§ **WHAT IS EXPECTED**
Copy out every line holding the string "page" from the records below.

[Web document revisions]

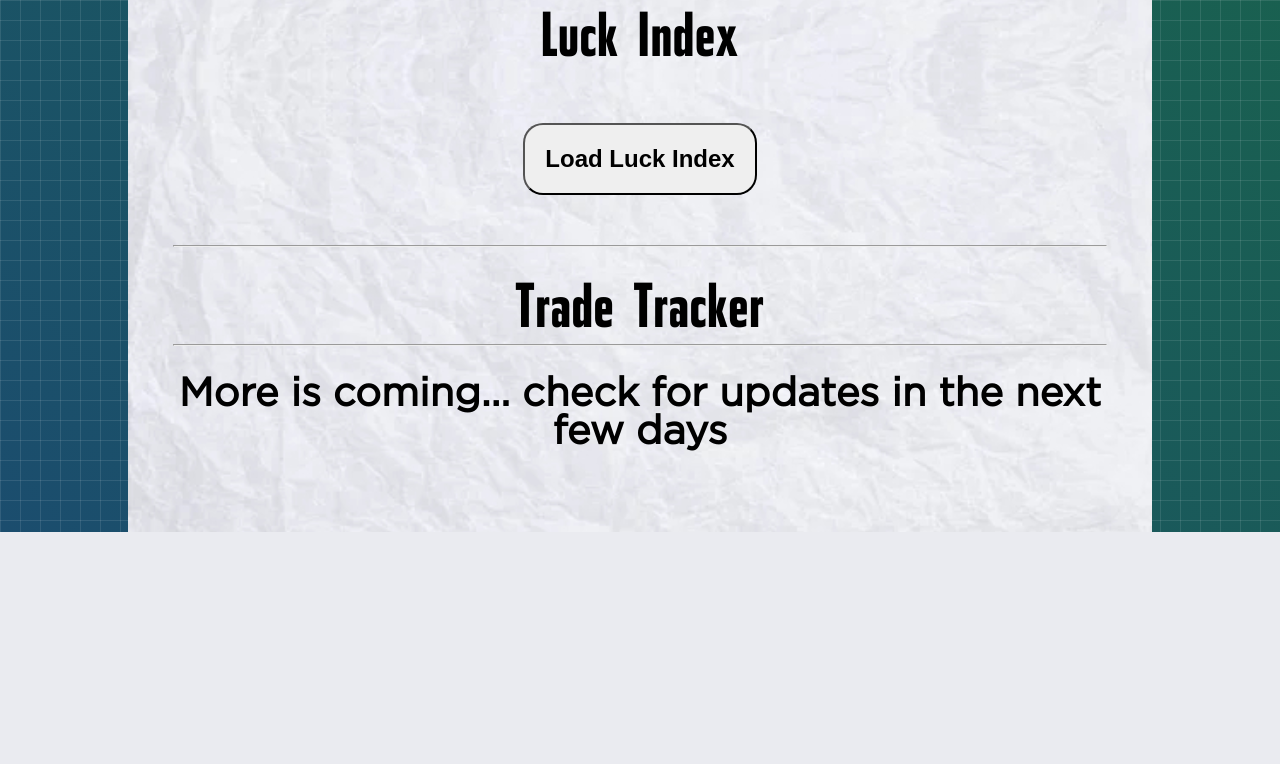
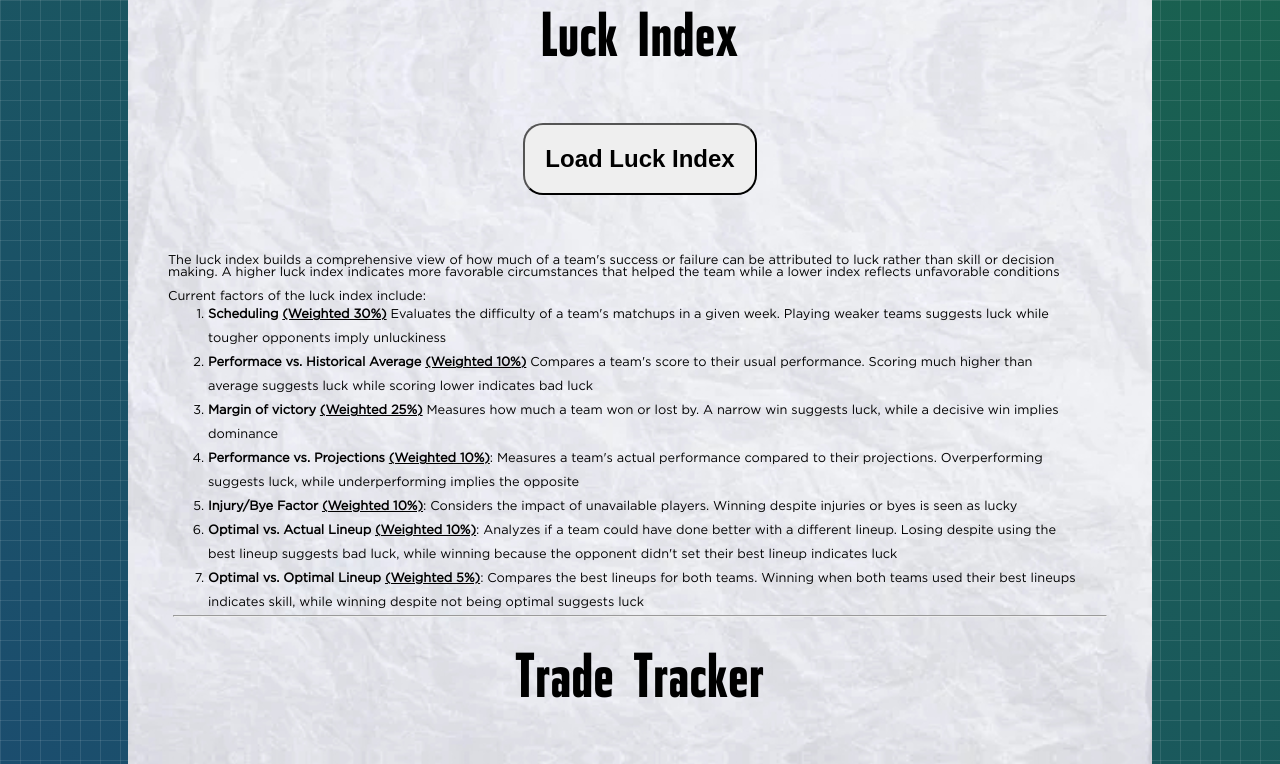
Before and after one commit to xTripp/ffstats, a Flask app: template templates/home.html in a window 1280 px wide. Shown: the part 1340-2104 px from the top of the page. Before the commit the page ends 1872 px from the top, so only its background shows below. Run offline with Flask 3, Linux system fonts and the light colour scheme; the template is opened without the code that fills it, so the values that code supplies are empty.

Commit message:
Luck index integration and stlying adjustments

```diff
--- a/main.py
+++ b/main.py
@@ -1,6 +1,6 @@
 import logging
 import api
-from flask import Flask, render_template, request
+from flask import Flask, render_template, request, url_for
 from datetime import datetime
 
 logging.basicConfig(level=logging.DEBUG)
@@ -13,6 +13,7 @@ logging.basicConfig(level=logging.DEBUG)
 # Team points pie chart by position
 # Mini leaderboards by season, all-time, and playoffs
 # Luck index
+# Trade deadline
 # Live stat command center for live data
 # Support tracking other leagues
 # Draft new team or modify existing team and simulate league placement
@@ -82,13 +83,10 @@ def load_leaderboard():
         owners=api.get_league_owners()
     )
 
-# This route is used to load the luck indices for the current season
+# This route is used to load the luck indices graph for the current season
 @app.route('/load_luck')
 def load_luck():
-    return render_template(
-        '_luck_graph.html',
-        luck=api.get_luck_indices(api.league, api.league.current_week)
-    )
+    return api.get_luck_indices(api.league, api.league.current_week)
 
 if __name__ == "__main__":
     app.run(host='0.0.0.0', debug=True)
--- a/static/scripts/home.js
+++ b/static/scripts/home.js
@@ -66,16 +66,28 @@ document.addEventListener("click", function(event) {
 // Handle the load luck button's load sequence
 document.addEventListener("click", function(event) {
     if (event.target && event.target.id === 'luck-button') {
-        // Hide the load leaderboards button and show loading elements
+        // Hide the load luck index button and show loading elements
         event.target.parentNode.style.display = "none";
         document.getElementById("luck-loading-container").style.display = "flex";
 
         // Fetch data and populate the container, then hide loading elements
         fetch(`/load_luck`)
-            .then(response => response.text())
-            .then(data => {
-                // Load leaderboards data into page
-                document.getElementById("luck-container").innerHTML = data;
+            .then(response => response.blob()) // Await the blob response
+            .then(blob => {
+                // Create a URL from the image blob
+                const imgUrl = URL.createObjectURL(blob);
+
+                // Create an image element and set the src attribute to the generated URL
+                const imgElement = document.createElement("img");
+                imgElement.src = imgUrl;
+                imgElement.alt = "Luck Index";
+                imgElement.style.padding = "5px";
+                imgElement.style.border = "3px solid black";
+
+                // Add the image to the container
+                const luckContainer = document.getElementById("luck-container");
+                luckContainer.appendChild(imgElement);
+                luckContainer.style.padding = "10px";
 
                 // Hide loading elements after data is loaded
                 document.getElementById("luck-loading-container").style.display = "none";
--- a/static/styles/home_content.css
+++ b/static/styles/home_content.css
@@ -116,6 +116,26 @@ select:focus {
     cursor: pointer;
 }
 
+#luck-container {
+    display: flex;
+    justify-content: center;
+    align-content: center;
+}
+
+.luck-index-tip {
+    width: 95%;
+    padding-top: 10px;
+    padding-left: 20px;
+    text-align: left;
+    font-family: 'Gotham', Arial, sans-serif;
+    font-size: 0.8rem;
+}
+
+.luck-index-tip-factors {
+    line-height: 1.5rem;
+    padding-left: 40px;
+}
+
 /** Trade tracker */
 .trade-tracker-header {
     padding-top: 20px;
@@ -125,19 +145,11 @@ select:focus {
     letter-spacing: 1px;
 }
 
-.trade-tracker-unavailable,
+.feature-unavailable,
 .trades-none {
     padding: 20px;
     text-align: center;
     font-size: 1.6rem;
-}
-
-/* Under construction area */
-.under-construction {
-    padding: 30px;
-    text-align: center;
-    font-size: 2.5rem;
-    font-weight: bold;
 }
 
 /* Optimize page for smaller viewports */
--- a/templates/home.html
+++ b/templates/home.html
@@ -92,9 +92,13 @@
 
                         <!-- Loading overlay for stat luck index (Hidden) -->
                         <p class="luck-header">Luck Index</p>
-                        <div class="luck-button-container">
-                            <button id="luck-button">Load Luck Index</button>
-                        </div>
+                        {% if selected_season == current_year %}
+                            <div class="luck-button-container">
+                                <button id="luck-button">Load Luck Index</button>
+                            </div>
+                        {% else %}
+                            <p class="feature-unavailable">Luck index unavailable for previous seasons.</p>
+                        {% endif %}
                         <div id="luck-loading-container">
                             <p class="loading-luck">Loading luck index... This may take a minute</p>
                             <div class="spinner">
@@ -109,6 +113,19 @@
 
                         <!-- Luck Index -->
                         <div id="luck-container"></div>
+                        <div class="luck-index-tip">
+                            The luck index builds a comprehensive view of how much of a team's success or failure can be attributed to luck rather than skill or decision making. A higher luck index indicates more favorable circumstances that helped the team while a lower index reflects unfavorable conditions<br><br>
+                            Current factors of the luck index include:<br>
+                            <ol class="luck-index-tip-factors">
+                                <li><b>Scheduling <u>(Weighted 30%)</u></b> Evaluates the difficulty of a team's matchups in a given week. Playing weaker teams suggests luck while tougher opponents imply unluckiness</li>
+                                <li><b>Performace vs. Historical Average <u>(Weighted 10%)</u></b>  Compares a team's score to their usual performance. Scoring much higher than average suggests luck while scoring lower indicates bad luck</li>
+                                <li><b>Margin of victory <u>(Weighted 25%)</u></b> Measures how much a team won or lost by. A narrow win suggests luck, while a decisive win implies dominance</li>
+                                <li><b>Performance vs. Projections <u>(Weighted 10%)</u></b>: Measures a team's actual performance compared to their projections. Overperforming suggests luck, while underperforming implies the opposite</li>
+                                <li><b>Injury/Bye Factor <u>(Weighted 10%)</u></b>: Considers the impact of unavailable players. Winning despite injuries or byes is seen as lucky</li>
+                                <li><b>Optimal vs. Actual Lineup <u>(Weighted 10%)</u></b>: Analyzes if a team could have done better with a different lineup. Losing despite using the best lineup suggests bad luck, while winning because the opponent didn't set their best lineup indicates luck</li>
+                                <li><b>Optimal vs. Optimal Lineup <u>(Weighted 5%)</u></b>: Compares the best lineups for both teams. Winning when both teams used their best lineups indicates skill, while winning despite not being optimal suggests luck</li>
+                            </ol>
+                        </div>
                         <hr>
 
                         <!-- Trade Tracker-->
@@ -124,14 +141,8 @@
                         {% elif trades != None and trades|length == 0 %}
                             <p class="trades-none">No trades yet.</p>
                         {% else %}
-                            <p class="trade-tracker-unavailable">Trade tracker unavailable for previous seasons.</p>
+                            <p class="feature-unavailable">Trade tracker unavailable for previous seasons.</p>
                         {% endif %}
-                        <hr>
-
-                        <!-- Under contruction area -->
-                        <div class="under-construction">
-                            More is coming... check for updates in the next few days
-                        </div>
                     </div>
                 </div>
             </div>
```
Also changed, not shown: api.py (+55 -1 lines), templates/_luck_graph.html (deleted, +0 -13 lines).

§ **EXERCISE ANSWER**
Before and after one commit to xTripp/ffstats, a Flask app: template templates/home.html in a window 1280 px wide. Shown: the part 1340-2104 px from the top of the page. Before the commit the page ends 1872 px from the top, so only its background shows below. Run offline with Flask 3, Linux system fonts and the light colour scheme; the template is opened without the code that fills it, so the values that code supplies are empty.
-                // Load leaderboards data into page
 /* Optimize page for smaller viewports */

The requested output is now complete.